“We have to be proactive in talking to our healthcare providers, talking to them and telling them how we feel,” he said.
The Living Well with Chronic Disease program helped nine First Baptist Church of Carrollton members learn how to talk to their healthcare providers and self-manage their chronic diseases. Those who completed the class were Elerie Daniel, Helen Dukes, Gail Reddish, Emanuel Geter, Nettie Geter, Corlis Long, Cherry Mays, Evelyn Moss and Clois Reese. The class was taught by Bell and Jarvis Daniel.
First Baptist Church of Carrollton partnered with Get Healthy, Live Well to offer the Living Well with Chronic Disease program, which was developed by Stanford University. The six-session Living Well program helps participants manage any chronic disease, including arthritis, cancer, depression, diabetes, heart disease and hypertension. Family members and informal caregivers are also encouraged to attend classes.
During the church service, Geter shared more details about the class.
“The class was designed to help people with chronic conditions become positive, active self-managers, and if you’re going to be a self-manager, you need self-management skills,” she said. “We learned and practiced self-management skills that can be used on a daily basis while living with chronic conditions.”
She went on to discuss three important self-management tools they used to help make their lives easier — problem solving, decision making and action planning.
“The action plans are probably your most important self-management tool,” said Geter. “What we do about something is largely determined by how we think about things; so by learning self-management skills, you can ease the problems of living with your condition or conditions.”
She noted that a person’s attitude can’t cure a chronic condition, but positive attitudes and certain management skills can make his or her condition easier to live with. A healthy way to live with chronic conditions is to work at overcoming physical, emotional and mental problems caused by the condition. The challenge is learning how to function at his or her best regardless of the difficulties life presents.
“The goal is to achieve the things you want to do and get pleasure from life,” said Geter. “You know, God gave us the free will to make choices. If you choose to be an active, positive self-manager, undergo all the best treatments that your healthcare professionals have to offer and be proactive in your day-to-day management, you will live a healthier life.”
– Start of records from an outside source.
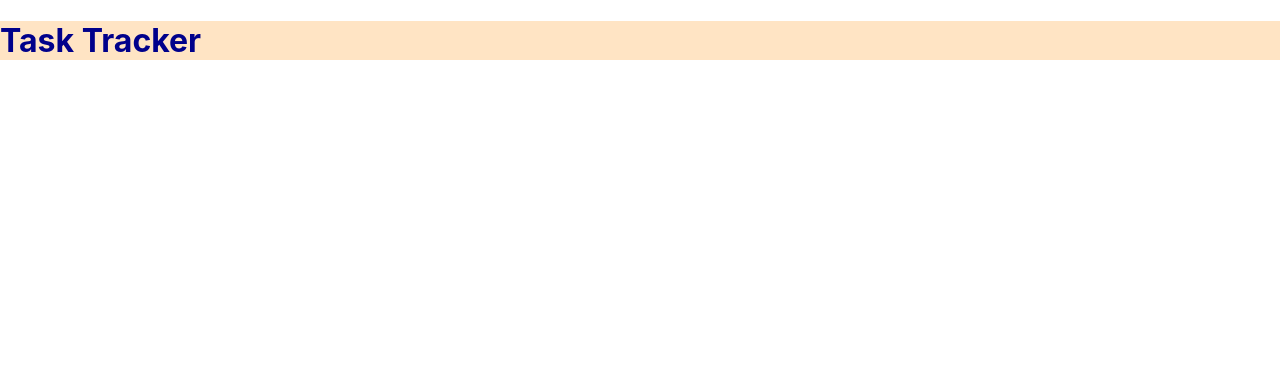
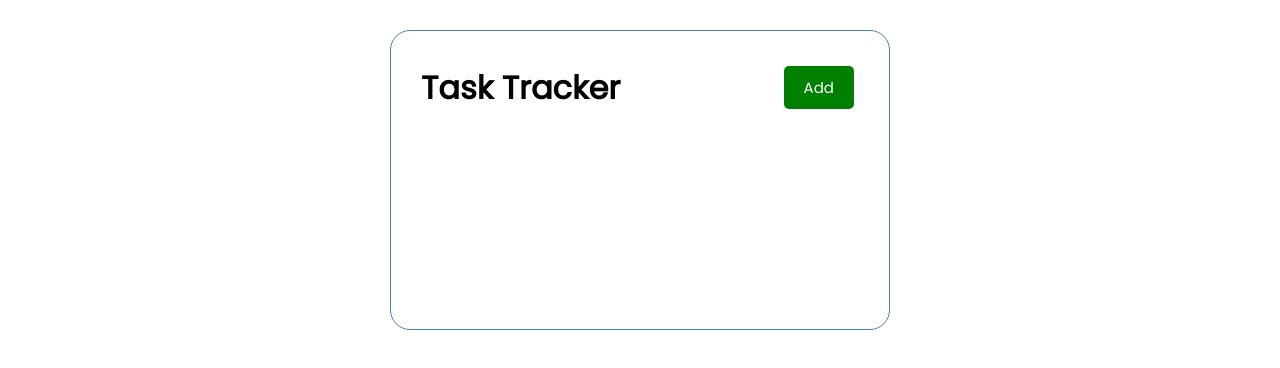
Before and after one commit to karchal/task-manager, a React (Create React App) app: page / in a window 1280 px wide. Shown: the top 368 px of the page. Built offline with nearby package versions, Linux system fonts and the light colour scheme.

Commit message:
create button component

```diff
--- a/package.json
+++ b/package.json
@@ -6,6 +6,7 @@
     "@testing-library/jest-dom": "^5.16.5",
     "@testing-library/react": "^13.4.0",
     "@testing-library/user-event": "^13.5.0",
+    "prop-types": "^15.8.1",
     "react": "^18.2.0",
     "react-dom": "^18.2.0",
     "react-scripts": "5.0.1",
--- /dev/null
+++ b/src/components/Button.js
@@ -0,0 +1,21 @@
+import React from 'react';
+import PropTypes from 'prop-types';
+
+const Button = ({color, text}) => {
+    return (
+        <div>
+            <button style={{backgroundColor: color}} className='btn'>{text}</button>
+        </div>
+    );
+};
+
+Button.defaultProps = {
+    color: 'steelblue'
+}
+
+Button.propTypes = {
+    text: PropTypes.string,
+    color: PropTypes.string,
+}
+
+export default Button;
--- a/src/components/Header.js
+++ b/src/components/Header.js
@@ -1,10 +1,12 @@
 import React from 'react';
 import PropTypes from 'prop-types';
+import Button from "./Button";
 
 const Header = ({ title }) => {
     return (
-        <header>
-            <h1 style={{ color: 'darkblue', backgroundColor: 'bisque'}}>{ title }</h1>
+        <header className='header'>
+            <h1>{ title }</h1>
+            <Button color='green' text='Add'/>
         </header>
     );
 }
--- a/src/index.css
+++ b/src/index.css
@@ -1,13 +1,112 @@
-body {
+@import url('https://fonts.googleapis.com/css2?family=Poppins:wght@300;400&display=swap');
+
+* {
+  box-sizing: border-box; /* border-box tells the browser to account for any border and padding in the values you specify for an element's width and height.*/
   margin: 0;
-  font-family: -apple-system, BlinkMacSystemFont, 'Segoe UI', 'Roboto', 'Oxygen',
-    'Ubuntu', 'Cantarell', 'Fira Sans', 'Droid Sans', 'Helvetica Neue',
-    sans-serif;
-  -webkit-font-smoothing: antialiased;
-  -moz-osx-font-smoothing: grayscale;
+  padding: 0;
 }
 
-code {
-  font-family: source-code-pro, Menlo, Monaco, Consolas, 'Courier New',
-    monospace;
+body {
+  font-family: 'Poppins', sans-serif;
 }
+
+.container {
+  max-width: 500px;
+  margin: 30px auto; /* top bottom = 30px, left right = auto */
+  overflow: auto; /* scroll if necessary */
+  min-height: 300px;
+  border: 1px solid steelblue;
+  padding: 30px;
+  border-radius: 20px;
+}
+
+.header {
+  display: flex;
+  justify-content: space-between;
+  align-items: center;
+  margin-bottom: 20px;
+}
+
+.btn {
+  display: inline-block;
+  background: #000;
+  color: #fff;
+  border: none;
+  padding: 10px 20px;
+  margin: 5px;
+  border-radius: 5px;
+  cursor: pointer;
+  text-decoration: none;
+  font-size: 15px;
+  font-family: inherit;
+}
+
+.btn:focus {
+  outline: none;
+}
+
+.btn:active {
+  transform: scale(0.98);
+}
+
+.btn-block {
+  display: block;
+  width: 100%;
+}
+
+.task {
+  background: #f4f4f4;
+  margin: 5px;
+  padding: 10px 20px;
+  cursor: pointer;
+}
+
+.task.reminder {
+  border-left: 5px solid green;
+}
+
+.task h3 {
+  display: flex;
+  align-items: center;
+  justify-content: space-between;
+}
+
+.add-form {
+  margin-bottom: 40px;
+}
+
+.form-control {
+  margin: 20px 0;
+}
+
+.form-control label {
+  display: block;
+}
+
+.form-control input {
+  width: 100%;
+  height: 40px;
+  margin: 5px;
+  padding: 3px 7px;
+  font-size: 17px;
+}
+
+.form-control-check {
+  display: flex;
+  align-items: center;
+  justify-content: space-between;
+}
+
+.form-control-check label {
+  flex: 1;
+}
+
+.form-control-check input {
+  flex: 2;
+  height: 20px;
+}
+
+footer {
+  margin-top: 30px;
+  text-align: center;
+}
```
Also changed, not shown: 1 other file (tests, documents, lock files or other folders).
Participants also learned how to be better communicators with their family and friends.
“The class was very informative, eye-opening, interesting and enjoyable,” said Geter. “We want to thank our facilitators, Pastor Bell and Brother Daniel. We want to thank Tanner Health System for making the class possible.”
For more information about the Living Well With Chronic Disease program, visit www.GetHealthyLiveWell.org.